- Problem to solve -
Read the lines below and count those that have the word "alert". Respond with the number only.

- Records supplied -
....................

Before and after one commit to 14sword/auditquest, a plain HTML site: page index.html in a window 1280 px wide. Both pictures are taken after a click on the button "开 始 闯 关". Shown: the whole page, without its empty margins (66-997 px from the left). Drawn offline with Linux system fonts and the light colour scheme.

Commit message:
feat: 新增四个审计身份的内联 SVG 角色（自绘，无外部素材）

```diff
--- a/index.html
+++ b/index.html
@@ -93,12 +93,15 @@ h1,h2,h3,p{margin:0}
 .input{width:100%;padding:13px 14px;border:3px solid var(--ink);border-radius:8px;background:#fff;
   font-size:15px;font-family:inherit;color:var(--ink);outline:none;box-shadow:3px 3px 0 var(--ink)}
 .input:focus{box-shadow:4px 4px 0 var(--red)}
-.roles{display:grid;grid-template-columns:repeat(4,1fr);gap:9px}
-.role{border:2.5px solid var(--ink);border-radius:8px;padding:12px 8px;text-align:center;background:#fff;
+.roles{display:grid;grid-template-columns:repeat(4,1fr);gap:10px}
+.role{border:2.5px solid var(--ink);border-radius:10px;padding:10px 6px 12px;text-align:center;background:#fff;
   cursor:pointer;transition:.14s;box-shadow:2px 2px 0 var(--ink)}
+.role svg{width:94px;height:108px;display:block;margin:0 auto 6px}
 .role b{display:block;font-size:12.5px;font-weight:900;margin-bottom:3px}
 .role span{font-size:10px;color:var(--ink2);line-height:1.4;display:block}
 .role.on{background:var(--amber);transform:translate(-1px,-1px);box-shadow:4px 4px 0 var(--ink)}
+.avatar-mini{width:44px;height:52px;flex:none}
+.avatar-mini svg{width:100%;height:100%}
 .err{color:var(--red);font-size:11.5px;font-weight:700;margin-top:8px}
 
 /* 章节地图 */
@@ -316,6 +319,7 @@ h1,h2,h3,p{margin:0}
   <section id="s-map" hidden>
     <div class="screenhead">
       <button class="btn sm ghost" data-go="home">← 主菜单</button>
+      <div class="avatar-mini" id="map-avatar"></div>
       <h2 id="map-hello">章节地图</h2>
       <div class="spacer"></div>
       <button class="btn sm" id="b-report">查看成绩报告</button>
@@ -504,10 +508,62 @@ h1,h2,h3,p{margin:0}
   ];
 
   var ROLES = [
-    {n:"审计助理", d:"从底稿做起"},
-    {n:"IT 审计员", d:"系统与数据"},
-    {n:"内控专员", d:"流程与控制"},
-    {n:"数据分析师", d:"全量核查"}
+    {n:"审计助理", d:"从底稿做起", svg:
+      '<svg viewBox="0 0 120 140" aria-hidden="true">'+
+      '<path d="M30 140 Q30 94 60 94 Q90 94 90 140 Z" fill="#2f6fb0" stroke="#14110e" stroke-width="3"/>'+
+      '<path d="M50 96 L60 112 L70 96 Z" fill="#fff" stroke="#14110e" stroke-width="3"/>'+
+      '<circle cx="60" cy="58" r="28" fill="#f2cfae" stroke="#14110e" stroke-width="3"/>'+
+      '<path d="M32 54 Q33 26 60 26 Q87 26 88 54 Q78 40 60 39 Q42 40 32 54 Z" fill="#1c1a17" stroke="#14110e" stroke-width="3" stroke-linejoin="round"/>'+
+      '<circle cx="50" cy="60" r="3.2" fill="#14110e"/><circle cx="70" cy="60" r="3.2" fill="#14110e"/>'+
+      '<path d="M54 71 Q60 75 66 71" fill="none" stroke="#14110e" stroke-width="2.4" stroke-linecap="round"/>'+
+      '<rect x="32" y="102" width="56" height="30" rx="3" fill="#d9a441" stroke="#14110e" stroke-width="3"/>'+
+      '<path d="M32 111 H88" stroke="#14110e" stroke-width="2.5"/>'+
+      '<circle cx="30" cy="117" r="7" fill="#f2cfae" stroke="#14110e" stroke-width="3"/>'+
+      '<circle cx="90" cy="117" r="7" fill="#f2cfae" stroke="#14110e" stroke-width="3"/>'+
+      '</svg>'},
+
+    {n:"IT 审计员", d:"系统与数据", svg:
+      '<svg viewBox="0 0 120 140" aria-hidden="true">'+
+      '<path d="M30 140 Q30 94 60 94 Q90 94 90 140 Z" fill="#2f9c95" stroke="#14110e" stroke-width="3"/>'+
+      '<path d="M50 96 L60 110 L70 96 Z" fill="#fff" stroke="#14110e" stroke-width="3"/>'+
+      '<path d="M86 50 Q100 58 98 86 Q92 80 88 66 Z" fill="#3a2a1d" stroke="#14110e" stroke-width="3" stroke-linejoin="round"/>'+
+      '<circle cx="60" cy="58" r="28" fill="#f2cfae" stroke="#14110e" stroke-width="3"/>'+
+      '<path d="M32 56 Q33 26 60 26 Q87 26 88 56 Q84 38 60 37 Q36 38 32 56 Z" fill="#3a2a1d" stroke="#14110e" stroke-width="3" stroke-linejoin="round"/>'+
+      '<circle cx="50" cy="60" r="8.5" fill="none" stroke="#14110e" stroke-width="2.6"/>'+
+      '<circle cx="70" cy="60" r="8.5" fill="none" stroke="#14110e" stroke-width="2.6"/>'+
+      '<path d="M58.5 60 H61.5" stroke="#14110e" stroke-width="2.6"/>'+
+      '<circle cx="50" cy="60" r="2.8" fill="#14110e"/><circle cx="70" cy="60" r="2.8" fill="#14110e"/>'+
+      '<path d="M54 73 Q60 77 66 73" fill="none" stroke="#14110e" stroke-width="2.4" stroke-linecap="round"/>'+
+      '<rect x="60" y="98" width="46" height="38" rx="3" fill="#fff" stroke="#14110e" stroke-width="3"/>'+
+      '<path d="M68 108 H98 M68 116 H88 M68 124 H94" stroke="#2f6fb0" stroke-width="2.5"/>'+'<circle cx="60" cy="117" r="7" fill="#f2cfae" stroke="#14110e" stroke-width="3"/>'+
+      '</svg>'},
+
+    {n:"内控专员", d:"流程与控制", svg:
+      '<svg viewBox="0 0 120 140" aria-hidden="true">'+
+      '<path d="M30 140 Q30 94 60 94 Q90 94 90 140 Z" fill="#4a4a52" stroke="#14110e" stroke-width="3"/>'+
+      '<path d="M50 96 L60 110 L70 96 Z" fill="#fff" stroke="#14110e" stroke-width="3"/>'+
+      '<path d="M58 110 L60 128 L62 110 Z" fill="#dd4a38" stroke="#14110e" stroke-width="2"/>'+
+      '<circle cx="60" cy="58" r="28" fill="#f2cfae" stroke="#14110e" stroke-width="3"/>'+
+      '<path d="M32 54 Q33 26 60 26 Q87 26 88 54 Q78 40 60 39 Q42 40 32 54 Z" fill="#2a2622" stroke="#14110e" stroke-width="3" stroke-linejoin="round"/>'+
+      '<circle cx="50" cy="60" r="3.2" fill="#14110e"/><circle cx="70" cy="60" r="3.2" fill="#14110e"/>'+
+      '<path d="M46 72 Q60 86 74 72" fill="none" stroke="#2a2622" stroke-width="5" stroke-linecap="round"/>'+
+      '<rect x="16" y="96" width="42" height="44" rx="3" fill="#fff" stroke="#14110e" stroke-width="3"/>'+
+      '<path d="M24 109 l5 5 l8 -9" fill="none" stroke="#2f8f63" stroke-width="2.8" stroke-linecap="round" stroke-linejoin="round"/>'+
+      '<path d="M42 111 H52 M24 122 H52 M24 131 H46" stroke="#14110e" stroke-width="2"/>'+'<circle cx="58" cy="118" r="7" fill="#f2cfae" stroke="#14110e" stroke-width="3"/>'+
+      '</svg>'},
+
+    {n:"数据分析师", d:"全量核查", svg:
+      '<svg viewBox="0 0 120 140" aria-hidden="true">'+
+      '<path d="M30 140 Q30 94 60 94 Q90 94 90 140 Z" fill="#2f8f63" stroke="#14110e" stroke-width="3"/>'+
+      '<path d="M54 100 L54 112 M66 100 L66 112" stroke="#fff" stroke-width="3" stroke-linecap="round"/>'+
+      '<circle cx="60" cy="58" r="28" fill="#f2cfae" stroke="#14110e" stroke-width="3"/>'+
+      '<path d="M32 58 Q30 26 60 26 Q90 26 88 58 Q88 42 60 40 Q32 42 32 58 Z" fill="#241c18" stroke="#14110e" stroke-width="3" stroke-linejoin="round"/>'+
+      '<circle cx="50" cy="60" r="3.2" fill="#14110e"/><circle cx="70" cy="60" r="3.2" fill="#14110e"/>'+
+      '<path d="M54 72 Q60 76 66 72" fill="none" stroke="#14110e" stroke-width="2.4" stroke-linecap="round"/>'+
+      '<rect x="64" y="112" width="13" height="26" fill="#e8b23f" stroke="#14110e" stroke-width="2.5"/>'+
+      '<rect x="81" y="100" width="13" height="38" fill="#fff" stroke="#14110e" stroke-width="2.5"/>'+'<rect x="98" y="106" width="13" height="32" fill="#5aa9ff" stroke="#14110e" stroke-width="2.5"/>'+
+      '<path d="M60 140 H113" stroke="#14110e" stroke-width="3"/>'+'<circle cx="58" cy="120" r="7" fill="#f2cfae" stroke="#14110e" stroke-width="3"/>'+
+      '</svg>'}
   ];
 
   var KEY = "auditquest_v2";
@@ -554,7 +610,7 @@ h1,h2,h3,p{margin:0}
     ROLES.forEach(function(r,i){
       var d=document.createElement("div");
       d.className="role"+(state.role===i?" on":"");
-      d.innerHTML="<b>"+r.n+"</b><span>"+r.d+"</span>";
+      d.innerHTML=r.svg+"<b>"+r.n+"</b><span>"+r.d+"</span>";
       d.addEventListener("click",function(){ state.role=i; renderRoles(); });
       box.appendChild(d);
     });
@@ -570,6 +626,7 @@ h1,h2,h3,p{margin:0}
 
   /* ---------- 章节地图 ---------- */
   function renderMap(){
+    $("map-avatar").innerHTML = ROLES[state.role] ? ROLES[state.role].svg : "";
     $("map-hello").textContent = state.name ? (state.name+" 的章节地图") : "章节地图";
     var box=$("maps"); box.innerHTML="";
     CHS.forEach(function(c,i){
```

....................

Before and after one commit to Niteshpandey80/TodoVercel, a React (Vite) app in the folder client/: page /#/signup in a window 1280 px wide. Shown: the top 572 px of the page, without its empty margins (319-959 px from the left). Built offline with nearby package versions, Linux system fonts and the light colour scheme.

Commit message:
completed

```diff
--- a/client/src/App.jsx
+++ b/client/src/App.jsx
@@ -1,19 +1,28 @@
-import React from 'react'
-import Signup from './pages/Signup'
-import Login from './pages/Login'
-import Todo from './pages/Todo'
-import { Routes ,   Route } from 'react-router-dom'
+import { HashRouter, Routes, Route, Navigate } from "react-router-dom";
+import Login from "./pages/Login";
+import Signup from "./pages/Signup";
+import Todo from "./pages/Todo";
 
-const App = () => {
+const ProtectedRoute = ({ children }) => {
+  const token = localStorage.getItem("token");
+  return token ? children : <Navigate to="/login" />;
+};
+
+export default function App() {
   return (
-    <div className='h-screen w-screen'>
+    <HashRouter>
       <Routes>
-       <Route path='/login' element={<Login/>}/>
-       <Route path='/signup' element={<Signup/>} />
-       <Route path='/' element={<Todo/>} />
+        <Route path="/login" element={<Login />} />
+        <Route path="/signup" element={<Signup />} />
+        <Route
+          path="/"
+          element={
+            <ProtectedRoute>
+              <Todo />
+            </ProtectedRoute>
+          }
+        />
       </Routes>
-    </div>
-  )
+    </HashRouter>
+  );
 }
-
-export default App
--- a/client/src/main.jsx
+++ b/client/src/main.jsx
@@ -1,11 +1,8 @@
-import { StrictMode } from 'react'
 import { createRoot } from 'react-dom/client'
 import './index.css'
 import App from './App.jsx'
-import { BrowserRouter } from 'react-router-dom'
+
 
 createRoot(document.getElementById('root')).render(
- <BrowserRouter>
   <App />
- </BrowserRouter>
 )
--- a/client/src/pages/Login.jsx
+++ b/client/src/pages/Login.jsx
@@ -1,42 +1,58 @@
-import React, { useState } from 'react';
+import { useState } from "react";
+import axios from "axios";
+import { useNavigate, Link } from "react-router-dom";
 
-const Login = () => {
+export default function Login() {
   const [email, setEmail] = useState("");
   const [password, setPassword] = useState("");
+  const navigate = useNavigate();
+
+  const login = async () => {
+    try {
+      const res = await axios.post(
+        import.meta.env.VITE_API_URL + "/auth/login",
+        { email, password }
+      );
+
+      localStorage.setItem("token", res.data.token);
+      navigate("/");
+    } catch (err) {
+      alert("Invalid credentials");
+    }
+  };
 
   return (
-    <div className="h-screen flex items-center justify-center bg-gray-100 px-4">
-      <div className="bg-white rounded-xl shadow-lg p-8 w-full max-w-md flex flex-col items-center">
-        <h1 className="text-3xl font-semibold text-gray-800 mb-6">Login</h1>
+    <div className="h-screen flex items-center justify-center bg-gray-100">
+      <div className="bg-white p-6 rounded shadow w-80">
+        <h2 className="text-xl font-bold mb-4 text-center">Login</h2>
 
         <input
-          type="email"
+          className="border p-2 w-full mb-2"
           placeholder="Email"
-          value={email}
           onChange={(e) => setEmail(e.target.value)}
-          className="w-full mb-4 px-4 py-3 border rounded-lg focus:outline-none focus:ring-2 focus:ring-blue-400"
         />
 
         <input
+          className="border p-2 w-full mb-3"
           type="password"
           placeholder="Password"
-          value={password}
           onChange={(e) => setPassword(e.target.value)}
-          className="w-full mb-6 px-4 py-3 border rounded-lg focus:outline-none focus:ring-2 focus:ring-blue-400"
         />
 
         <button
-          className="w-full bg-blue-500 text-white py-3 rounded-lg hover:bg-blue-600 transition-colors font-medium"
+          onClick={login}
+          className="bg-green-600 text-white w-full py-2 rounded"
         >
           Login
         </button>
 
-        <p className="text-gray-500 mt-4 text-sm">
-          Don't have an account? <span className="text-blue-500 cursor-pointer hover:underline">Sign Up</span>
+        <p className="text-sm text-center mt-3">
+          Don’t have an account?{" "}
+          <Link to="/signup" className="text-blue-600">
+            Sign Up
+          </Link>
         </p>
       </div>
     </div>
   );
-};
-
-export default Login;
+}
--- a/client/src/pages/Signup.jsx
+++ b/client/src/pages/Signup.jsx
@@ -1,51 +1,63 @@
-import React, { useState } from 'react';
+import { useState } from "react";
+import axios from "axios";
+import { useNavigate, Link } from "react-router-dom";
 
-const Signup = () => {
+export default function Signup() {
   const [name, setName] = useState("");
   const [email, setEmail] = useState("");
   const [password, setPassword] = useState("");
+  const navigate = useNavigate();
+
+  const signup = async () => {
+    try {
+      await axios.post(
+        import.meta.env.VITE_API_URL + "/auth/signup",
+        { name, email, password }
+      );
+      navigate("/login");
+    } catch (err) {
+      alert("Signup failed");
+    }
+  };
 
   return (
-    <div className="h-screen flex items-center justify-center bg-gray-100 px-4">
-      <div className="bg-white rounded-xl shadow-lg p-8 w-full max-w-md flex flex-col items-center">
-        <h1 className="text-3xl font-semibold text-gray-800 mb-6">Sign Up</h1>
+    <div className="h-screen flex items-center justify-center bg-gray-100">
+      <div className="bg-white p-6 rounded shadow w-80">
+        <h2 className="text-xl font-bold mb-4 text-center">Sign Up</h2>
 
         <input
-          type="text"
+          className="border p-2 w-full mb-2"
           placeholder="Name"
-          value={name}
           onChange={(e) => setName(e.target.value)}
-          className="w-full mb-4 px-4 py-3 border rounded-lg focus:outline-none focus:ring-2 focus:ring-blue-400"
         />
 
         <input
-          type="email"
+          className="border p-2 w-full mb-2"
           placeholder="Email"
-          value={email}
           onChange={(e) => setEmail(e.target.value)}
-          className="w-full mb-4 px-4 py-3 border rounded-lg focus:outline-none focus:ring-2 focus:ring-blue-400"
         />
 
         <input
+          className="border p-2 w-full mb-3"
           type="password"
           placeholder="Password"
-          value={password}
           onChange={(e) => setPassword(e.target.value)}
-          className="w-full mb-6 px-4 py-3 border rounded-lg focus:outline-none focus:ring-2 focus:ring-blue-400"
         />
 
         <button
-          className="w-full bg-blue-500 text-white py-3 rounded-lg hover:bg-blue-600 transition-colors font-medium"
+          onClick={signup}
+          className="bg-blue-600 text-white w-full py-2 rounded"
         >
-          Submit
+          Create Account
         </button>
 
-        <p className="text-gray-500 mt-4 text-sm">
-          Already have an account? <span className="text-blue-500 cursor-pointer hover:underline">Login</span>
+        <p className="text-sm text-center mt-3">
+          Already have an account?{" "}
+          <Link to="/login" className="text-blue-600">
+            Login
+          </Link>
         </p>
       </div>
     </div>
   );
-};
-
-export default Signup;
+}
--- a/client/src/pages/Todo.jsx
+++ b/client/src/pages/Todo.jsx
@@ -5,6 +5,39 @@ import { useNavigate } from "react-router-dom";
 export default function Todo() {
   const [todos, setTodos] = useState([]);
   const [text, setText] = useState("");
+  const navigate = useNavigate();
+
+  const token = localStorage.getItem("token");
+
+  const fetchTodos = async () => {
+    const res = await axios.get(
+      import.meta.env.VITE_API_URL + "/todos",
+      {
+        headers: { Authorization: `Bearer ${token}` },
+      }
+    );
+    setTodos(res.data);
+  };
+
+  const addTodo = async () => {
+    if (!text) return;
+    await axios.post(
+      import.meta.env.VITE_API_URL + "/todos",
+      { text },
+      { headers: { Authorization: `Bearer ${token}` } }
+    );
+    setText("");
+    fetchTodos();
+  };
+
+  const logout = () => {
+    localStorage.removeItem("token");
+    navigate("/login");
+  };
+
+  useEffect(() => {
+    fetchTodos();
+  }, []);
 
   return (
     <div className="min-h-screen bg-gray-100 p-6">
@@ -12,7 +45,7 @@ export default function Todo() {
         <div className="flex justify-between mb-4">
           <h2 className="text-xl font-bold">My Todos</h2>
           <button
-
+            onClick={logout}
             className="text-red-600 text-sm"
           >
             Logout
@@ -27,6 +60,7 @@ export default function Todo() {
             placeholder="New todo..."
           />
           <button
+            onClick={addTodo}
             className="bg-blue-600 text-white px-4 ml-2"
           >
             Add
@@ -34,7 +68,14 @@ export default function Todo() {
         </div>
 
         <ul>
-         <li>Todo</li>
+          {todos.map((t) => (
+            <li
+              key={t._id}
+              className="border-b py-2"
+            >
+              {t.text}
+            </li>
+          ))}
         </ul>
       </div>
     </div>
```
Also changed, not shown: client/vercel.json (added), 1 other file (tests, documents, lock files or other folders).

....................

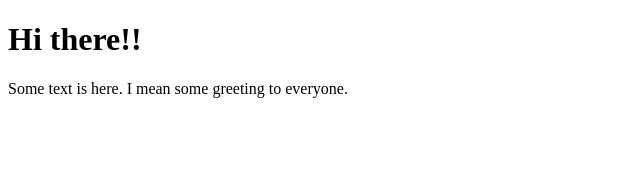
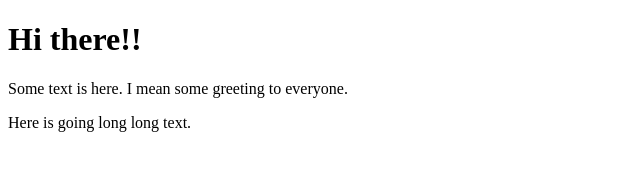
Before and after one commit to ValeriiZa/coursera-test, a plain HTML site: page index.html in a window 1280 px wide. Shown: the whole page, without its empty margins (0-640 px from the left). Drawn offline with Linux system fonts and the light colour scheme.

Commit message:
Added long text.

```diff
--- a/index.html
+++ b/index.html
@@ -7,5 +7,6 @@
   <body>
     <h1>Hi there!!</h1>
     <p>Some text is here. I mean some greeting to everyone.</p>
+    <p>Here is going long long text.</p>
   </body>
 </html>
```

....................

- Task response -
2